I. Scope of application
The Provisions primarily apply to cases where the respondent or an interested party wishes to contest in a people’s court the Board’s decision to reject reconsideration of a trademark application, refuse registration of a trademark, and reject reconsideration of a cancellation of a trademark, announcement of an invalid trademark or reconsideration of an invalidation announcement.
II. Major provisions
With respect to the aforementioned common issues in litigation, the provisions primarily cover the following aspects:
1. For claims not asserted by the plaintiff in litigation but the Board perceived there to be clear inequities, such dispute may be adjudicated by the court after the parties have made their statements.
2. A more detailed explanation is provided for refusal to register a mark under Article 10 of the Trademark Law, including where it is “similar to the name of a country”, “misleading”, or has “improper influence”.
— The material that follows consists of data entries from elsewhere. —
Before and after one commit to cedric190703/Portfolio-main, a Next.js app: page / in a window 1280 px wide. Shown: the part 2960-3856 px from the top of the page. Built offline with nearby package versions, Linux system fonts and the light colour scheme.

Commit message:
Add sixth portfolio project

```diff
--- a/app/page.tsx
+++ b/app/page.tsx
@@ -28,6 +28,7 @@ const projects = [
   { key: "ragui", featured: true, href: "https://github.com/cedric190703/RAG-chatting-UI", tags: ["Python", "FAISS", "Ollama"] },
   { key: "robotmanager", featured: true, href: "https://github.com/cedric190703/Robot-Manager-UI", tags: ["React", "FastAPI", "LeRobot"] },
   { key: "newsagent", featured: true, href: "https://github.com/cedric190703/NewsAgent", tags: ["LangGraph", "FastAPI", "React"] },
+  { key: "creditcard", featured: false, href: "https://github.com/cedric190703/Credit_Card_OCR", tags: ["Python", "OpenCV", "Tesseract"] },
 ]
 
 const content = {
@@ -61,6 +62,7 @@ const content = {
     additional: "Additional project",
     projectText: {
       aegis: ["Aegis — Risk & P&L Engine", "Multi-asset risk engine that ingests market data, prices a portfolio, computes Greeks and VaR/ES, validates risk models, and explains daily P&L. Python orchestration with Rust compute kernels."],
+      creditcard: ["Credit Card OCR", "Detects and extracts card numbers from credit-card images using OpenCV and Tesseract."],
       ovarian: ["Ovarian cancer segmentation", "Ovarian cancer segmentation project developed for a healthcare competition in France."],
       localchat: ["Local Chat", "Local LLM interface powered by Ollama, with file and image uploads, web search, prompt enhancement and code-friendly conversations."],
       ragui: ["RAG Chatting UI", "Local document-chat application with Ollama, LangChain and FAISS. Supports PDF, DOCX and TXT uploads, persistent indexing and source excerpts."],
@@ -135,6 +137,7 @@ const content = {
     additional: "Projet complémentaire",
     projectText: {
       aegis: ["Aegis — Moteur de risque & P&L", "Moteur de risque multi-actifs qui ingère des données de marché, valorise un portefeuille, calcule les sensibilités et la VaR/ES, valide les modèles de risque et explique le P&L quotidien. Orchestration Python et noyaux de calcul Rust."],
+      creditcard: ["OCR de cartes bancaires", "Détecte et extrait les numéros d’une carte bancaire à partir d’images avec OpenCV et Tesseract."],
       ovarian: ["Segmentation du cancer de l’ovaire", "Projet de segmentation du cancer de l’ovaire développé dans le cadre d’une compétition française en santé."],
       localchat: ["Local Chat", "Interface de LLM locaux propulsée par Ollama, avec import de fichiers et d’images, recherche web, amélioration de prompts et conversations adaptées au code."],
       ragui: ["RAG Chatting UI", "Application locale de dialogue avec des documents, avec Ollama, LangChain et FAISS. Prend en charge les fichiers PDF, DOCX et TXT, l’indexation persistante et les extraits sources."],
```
3. Analysis and guidance are provided with respect to determining “distinctiveness.” The Provisions emphasize the use of “public common knowledge” to determine distinctiveness, as well as provide for clearer rules regarding foreign language marks and three dimensional marks.
4. An assessment standard is provided for the determination of “generic names.”
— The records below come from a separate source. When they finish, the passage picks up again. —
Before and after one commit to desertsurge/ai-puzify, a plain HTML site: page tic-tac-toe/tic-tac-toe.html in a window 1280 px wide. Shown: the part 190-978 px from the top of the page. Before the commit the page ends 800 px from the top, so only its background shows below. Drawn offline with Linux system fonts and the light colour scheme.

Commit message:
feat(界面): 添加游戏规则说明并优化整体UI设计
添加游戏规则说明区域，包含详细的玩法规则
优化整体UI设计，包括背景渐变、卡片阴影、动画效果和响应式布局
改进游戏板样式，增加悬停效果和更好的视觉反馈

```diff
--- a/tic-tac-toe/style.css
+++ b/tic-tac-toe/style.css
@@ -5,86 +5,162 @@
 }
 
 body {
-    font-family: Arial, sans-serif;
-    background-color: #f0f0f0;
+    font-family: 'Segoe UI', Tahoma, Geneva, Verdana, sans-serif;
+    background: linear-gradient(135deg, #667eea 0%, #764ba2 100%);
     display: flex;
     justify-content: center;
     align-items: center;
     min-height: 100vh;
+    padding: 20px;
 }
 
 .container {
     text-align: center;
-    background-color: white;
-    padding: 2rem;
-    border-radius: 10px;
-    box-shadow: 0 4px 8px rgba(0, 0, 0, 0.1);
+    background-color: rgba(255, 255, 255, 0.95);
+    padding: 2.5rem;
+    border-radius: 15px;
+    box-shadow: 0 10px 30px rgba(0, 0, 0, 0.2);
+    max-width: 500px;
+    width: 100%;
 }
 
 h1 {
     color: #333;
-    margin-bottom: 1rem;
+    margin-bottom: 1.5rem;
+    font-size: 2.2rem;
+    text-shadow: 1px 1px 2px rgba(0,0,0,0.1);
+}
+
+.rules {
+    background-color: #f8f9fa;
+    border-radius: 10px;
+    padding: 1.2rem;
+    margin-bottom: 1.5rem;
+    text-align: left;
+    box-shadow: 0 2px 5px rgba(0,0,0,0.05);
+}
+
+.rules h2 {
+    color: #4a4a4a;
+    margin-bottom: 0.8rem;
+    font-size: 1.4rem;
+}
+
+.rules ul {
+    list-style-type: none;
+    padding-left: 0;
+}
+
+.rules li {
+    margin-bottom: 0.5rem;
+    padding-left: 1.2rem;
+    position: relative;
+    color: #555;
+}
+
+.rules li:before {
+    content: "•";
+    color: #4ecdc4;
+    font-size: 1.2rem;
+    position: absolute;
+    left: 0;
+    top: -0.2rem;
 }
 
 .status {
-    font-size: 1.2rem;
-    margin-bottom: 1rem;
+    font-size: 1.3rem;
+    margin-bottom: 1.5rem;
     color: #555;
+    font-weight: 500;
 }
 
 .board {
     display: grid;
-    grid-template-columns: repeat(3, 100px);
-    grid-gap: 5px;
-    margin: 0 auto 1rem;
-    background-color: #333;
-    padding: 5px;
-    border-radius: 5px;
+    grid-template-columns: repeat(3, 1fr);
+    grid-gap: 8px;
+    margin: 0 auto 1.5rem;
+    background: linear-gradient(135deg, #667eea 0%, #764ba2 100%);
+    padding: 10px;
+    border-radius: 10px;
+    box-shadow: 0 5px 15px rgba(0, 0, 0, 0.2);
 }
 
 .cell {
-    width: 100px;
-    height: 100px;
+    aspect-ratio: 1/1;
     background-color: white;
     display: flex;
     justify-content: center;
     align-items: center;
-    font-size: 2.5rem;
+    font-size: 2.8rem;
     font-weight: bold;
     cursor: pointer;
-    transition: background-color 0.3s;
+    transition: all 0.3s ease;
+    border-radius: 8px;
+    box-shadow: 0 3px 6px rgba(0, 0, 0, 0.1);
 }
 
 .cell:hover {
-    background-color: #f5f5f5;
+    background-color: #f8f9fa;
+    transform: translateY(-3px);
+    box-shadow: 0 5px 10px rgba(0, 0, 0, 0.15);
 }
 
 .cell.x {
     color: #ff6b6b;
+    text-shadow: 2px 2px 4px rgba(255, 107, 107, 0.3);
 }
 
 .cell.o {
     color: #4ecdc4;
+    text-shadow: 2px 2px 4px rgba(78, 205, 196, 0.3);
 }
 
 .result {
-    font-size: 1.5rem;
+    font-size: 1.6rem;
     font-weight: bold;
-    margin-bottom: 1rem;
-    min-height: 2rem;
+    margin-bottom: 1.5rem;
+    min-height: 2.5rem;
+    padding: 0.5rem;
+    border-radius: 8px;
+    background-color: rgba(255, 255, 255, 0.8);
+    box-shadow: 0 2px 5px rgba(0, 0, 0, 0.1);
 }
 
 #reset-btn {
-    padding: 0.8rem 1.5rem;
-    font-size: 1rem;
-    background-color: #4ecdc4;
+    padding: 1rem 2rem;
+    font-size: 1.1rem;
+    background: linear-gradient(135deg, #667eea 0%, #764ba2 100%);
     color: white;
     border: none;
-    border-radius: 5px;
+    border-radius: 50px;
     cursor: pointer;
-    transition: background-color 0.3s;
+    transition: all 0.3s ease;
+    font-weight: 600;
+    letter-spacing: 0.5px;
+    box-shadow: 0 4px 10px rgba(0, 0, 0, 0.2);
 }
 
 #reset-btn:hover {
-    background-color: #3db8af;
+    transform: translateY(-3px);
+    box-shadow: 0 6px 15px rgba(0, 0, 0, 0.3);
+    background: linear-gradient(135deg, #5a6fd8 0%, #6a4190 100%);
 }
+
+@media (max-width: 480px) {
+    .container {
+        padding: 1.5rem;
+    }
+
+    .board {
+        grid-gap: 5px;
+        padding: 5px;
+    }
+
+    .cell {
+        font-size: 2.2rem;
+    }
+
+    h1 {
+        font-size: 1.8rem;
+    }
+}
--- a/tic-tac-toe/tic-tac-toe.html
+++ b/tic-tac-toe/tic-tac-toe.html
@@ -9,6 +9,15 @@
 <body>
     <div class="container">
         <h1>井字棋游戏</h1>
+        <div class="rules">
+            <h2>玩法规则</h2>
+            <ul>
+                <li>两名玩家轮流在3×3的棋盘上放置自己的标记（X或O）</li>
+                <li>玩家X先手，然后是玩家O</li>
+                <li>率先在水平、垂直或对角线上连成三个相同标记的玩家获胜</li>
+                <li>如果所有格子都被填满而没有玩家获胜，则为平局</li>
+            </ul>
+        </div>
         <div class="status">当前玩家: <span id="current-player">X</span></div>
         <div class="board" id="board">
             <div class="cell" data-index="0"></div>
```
5. With respect to claims involving famous marks, more detailed analysis factors for determining the propensity of confusion are provided.
6. There is now a clearer scope regarding A the determination of agency relationships under Article 15 of the Trademark Law.
7. There is now a clearer basis for deciding disputes involving geographic indicators.
8. Further explanation is provided for disputes involving “priority rights.” Copyrighted contents and company names can both be deemed as priority rights.
9. Clarification regarding the circumstances for protecting the name rights of natural persons.
10. There are now more detailed consideration factors for determining “malicious registration” and “unjust means.”
11. Further explanation is provided with respect to trademark usage issues.
12. Specific provisions are made with respect to “violation of statutory procedures” and “same facts and reasons.”
The release of the Provisions provides a basis for a more accurate application of the Trademark Law based on its original legislative objectives, with in particular the protection of priority rights, prevention of malicious registrations, as well as the more detailed explanations regarding the administrative process. For trademark applicants or interested parties, those explanations provide a specific scheme to follow in evidence preparation and trademark protection; and from the Board’s perspective, it is now easier to decide whether to grant trademark rights or not. In addition, the Provisions provide for more specific solutions to the issue of recurrent litigation in trademark grant and ownership determination administrative actions, thereby reducing the litigation burden of the relevant parties to a certain extent. Therefore, the release of the Provisions may prove to be of substantial help in increasing the efficiency of deciding trademark grant and ownership cases.